- **ACTION ITEM**
Every line of the data below should be printed exactly.

(Stored entries)
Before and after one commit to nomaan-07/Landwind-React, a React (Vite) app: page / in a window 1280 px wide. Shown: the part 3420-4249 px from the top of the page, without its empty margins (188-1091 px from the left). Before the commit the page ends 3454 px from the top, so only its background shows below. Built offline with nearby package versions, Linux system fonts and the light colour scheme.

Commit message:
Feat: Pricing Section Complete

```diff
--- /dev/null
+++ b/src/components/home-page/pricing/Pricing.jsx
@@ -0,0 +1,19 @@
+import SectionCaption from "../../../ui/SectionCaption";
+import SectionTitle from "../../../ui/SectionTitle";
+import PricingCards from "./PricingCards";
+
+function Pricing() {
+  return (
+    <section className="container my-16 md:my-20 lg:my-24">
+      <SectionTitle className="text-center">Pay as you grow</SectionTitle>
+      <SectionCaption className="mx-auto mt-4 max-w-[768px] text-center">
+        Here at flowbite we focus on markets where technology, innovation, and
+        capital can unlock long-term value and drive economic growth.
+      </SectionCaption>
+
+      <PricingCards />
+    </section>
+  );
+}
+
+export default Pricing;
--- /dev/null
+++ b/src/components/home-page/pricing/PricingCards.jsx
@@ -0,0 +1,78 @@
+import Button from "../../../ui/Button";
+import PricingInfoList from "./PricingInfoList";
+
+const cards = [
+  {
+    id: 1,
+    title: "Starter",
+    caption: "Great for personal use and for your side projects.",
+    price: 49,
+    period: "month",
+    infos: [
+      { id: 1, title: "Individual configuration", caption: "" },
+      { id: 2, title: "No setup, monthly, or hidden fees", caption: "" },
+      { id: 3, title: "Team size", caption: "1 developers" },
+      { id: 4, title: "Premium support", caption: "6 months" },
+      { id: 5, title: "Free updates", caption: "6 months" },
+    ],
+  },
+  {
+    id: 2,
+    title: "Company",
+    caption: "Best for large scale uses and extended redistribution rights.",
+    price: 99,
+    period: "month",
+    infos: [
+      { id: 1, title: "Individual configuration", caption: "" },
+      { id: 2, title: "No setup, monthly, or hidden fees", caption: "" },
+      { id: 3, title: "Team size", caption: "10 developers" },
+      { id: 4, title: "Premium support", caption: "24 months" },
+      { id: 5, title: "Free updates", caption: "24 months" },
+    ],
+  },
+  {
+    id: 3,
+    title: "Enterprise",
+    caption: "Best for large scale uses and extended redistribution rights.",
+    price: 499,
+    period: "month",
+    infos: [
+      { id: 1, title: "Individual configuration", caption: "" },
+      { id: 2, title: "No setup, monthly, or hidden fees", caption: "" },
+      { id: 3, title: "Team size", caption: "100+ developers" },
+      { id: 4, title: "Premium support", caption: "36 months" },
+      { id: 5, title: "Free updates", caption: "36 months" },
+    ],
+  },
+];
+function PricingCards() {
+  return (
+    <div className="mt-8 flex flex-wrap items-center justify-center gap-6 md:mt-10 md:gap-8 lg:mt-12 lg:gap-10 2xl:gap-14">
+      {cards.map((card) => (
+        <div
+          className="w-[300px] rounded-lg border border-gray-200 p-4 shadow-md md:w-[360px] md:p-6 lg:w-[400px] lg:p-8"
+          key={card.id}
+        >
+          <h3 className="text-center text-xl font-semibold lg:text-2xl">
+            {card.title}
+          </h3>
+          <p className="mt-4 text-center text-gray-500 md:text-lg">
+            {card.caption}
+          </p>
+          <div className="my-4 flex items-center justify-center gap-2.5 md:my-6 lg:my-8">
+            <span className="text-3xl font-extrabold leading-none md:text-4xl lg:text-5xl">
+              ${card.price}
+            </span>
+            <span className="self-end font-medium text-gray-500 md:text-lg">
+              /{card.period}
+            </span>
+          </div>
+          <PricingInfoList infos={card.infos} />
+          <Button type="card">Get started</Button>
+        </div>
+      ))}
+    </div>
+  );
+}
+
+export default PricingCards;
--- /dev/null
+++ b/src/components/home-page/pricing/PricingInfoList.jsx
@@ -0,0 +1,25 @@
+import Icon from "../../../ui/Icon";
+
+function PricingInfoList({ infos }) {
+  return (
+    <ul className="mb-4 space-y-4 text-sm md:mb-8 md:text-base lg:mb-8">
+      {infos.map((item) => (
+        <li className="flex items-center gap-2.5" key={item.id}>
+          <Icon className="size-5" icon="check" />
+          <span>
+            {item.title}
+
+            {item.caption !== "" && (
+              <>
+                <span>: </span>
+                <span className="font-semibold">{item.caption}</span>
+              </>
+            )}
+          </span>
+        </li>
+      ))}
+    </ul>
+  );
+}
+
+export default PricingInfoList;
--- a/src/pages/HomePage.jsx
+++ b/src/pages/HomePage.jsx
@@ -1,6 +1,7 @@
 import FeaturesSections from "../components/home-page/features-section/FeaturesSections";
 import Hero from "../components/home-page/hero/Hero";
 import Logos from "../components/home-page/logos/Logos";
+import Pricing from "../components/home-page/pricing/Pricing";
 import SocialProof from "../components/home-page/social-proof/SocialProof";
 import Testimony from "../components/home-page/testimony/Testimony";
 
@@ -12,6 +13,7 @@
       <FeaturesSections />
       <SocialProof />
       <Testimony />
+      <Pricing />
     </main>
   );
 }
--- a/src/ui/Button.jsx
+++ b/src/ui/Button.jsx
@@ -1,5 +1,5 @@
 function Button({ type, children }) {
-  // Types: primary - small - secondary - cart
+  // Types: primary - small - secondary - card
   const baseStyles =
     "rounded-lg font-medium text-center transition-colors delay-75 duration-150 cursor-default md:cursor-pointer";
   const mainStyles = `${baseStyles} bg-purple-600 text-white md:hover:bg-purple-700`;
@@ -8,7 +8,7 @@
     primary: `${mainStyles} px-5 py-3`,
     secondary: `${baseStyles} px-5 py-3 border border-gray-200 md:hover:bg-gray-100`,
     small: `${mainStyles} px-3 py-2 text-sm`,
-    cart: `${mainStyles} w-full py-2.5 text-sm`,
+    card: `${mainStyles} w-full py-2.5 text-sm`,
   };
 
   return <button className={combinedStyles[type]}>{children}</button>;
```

- **EXPECTED ANSWER**
Before and after one commit to nomaan-07/Landwind-React, a React (Vite) app: page / in a window 1280 px wide. Shown: the part 3420-4249 px from the top of the page, without its empty margins (188-1091 px from the left). Before the commit the page ends 3454 px from the top, so only its background shows below. Built offline with nearby package versions, Linux system fonts and the light colour scheme.

Commit message:
Feat: Pricing Section Complete

```diff
--- /dev/null
+++ b/src/components/home-page/pricing/Pricing.jsx
@@ -0,0 +1,19 @@
+import SectionCaption from "../../../ui/SectionCaption";
+import SectionTitle from "../../../ui/SectionTitle";
+import PricingCards from "./PricingCards";
+
+function Pricing() {
+  return (
+    <section className="container my-16 md:my-20 lg:my-24">
+      <SectionTitle className="text-center">Pay as you grow</SectionTitle>
+      <SectionCaption className="mx-auto mt-4 max-w-[768px] text-center">
+        Here at flowbite we focus on markets where technology, innovation, and
+        capital can unlock long-term value and drive economic growth.
+      </SectionCaption>
+
+      <PricingCards />
+    </section>
+  );
+}
+
+export default Pricing;
--- /dev/null
+++ b/src/components/home-page/pricing/PricingCards.jsx
@@ -0,0 +1,78 @@
+import Button from "../../../ui/Button";
+import PricingInfoList from "./PricingInfoList";
+
+const cards = [
+  {
+    id: 1,
+    title: "Starter",
+    caption: "Great for personal use and for your side projects.",
+    price: 49,
+    period: "month",
+    infos: [
+      { id: 1, title: "Individual configuration", caption: "" },
+      { id: 2, title: "No setup, monthly, or hidden fees", caption: "" },
+      { id: 3, title: "Team size", caption: "1 developers" },
+      { id: 4, title: "Premium support", caption: "6 months" },
+      { id: 5, title: "Free updates", caption: "6 months" },
+    ],
+  },
+  {
+    id: 2,
+    title: "Company",
+    caption: "Best for large scale uses and extended redistribution rights.",
+    price: 99,
+    period: "month",
+    infos: [
+      { id: 1, title: "Individual configuration", caption: "" },
+      { id: 2, title: "No setup, monthly, or hidden fees", caption: "" },
+      { id: 3, title: "Team size", caption: "10 developers" },
+      { id: 4, title: "Premium support", caption: "24 months" },
+      { id: 5, title: "Free updates", caption: "24 months" },
+    ],
+  },
+  {
+    id: 3,
+    title: "Enterprise",
+    caption: "Best for large scale uses and extended redistribution rights.",
+    price: 499,
+    period: "month",
+    infos: [
+      { id: 1, title: "Individual configuration", caption: "" },
+      { id: 2, title: "No setup, monthly, or hidden fees", caption: "" },
+      { id: 3, title: "Team size", caption: "100+ developers" },
+      { id: 4, title: "Premium support", caption: "36 months" },
+      { id: 5, title: "Free updates", caption: "36 months" },
+    ],
+  },
+];
+function PricingCards() {
+  return (
+    <div className="mt-8 flex flex-wrap items-center justify-center gap-6 md:mt-10 md:gap-8 lg:mt-12 lg:gap-10 2xl:gap-14">
+      {cards.map((card) => (
+        <div
+          className="w-[300px] rounded-lg border border-gray-200 p-4 shadow-md md:w-[360px] md:p-6 lg:w-[400px] lg:p-8"
+          key={card.id}
+        >
+          <h3 className="text-center text-xl font-semibold lg:text-2xl">
+            {card.title}
+          </h3>
+          <p className="mt-4 text-center text-gray-500 md:text-lg">
+            {card.caption}
+          </p>
+          <div className="my-4 flex items-center justify-center gap-2.5 md:my-6 lg:my-8">
+            <span className="text-3xl font-extrabold leading-none md:text-4xl lg:text-5xl">
+              ${card.price}
+            </span>
+            <span className="self-end font-medium text-gray-500 md:text-lg">
+              /{card.period}
+            </span>
+          </div>
+          <PricingInfoList infos={card.infos} />
+          <Button type="card">Get started</Button>
+        </div>
+      ))}
+    </div>
+  );
+}
+
+export default PricingCards;
--- /dev/null
+++ b/src/components/home-page/pricing/PricingInfoList.jsx
@@ -0,0 +1,25 @@
+import Icon from "../../../ui/Icon";
+
+function PricingInfoList({ infos }) {
+  return (
+    <ul className="mb-4 space-y-4 text-sm md:mb-8 md:text-base lg:mb-8">
+      {infos.map((item) => (
+        <li className="flex items-center gap-2.5" key={item.id}>
+          <Icon className="size-5" icon="check" />
+          <span>
+            {item.title}
+
+            {item.caption !== "" && (
+              <>
+                <span>: </span>
+                <span className="font-semibold">{item.caption}</span>
+              </>
+            )}
+          </span>
+        </li>
+      ))}
+    </ul>
+  );
+}
+
+export default PricingInfoList;
--- a/src/pages/HomePage.jsx
+++ b/src/pages/HomePage.jsx
@@ -1,6 +1,7 @@
 import FeaturesSections from "../components/home-page/features-section/FeaturesSections";
 import Hero from "../components/home-page/hero/Hero";
 import Logos from "../components/home-page/logos/Logos";
+import Pricing from "../components/home-page/pricing/Pricing";
 import SocialProof from "../components/home-page/social-proof/SocialProof";
 import Testimony from "../components/home-page/testimony/Testimony";
 
@@ -12,6 +13,7 @@
       <FeaturesSections />
       <SocialProof />
       <Testimony />
+      <Pricing />
     </main>
   );
 }
--- a/src/ui/Button.jsx
+++ b/src/ui/Button.jsx
@@ -1,5 +1,5 @@
 function Button({ type, children }) {
-  // Types: primary - small - secondary - cart
+  // Types: primary - small - secondary - card
   const baseStyles =
     "rounded-lg font-medium text-center transition-colors delay-75 duration-150 cursor-default md:cursor-pointer";
   const mainStyles = `${baseStyles} bg-purple-600 text-white md:hover:bg-purple-700`;
@@ -8,7 +8,7 @@
     primary: `${mainStyles} px-5 py-3`,
     secondary: `${baseStyles} px-5 py-3 border border-gray-200 md:hover:bg-gray-100`,
     small: `${mainStyles} px-3 py-2 text-sm`,
-    cart: `${mainStyles} w-full py-2.5 text-sm`,
+    card: `${mainStyles} w-full py-2.5 text-sm`,
   };
 
   return <button className={combinedStyles[type]}>{children}</button>;
```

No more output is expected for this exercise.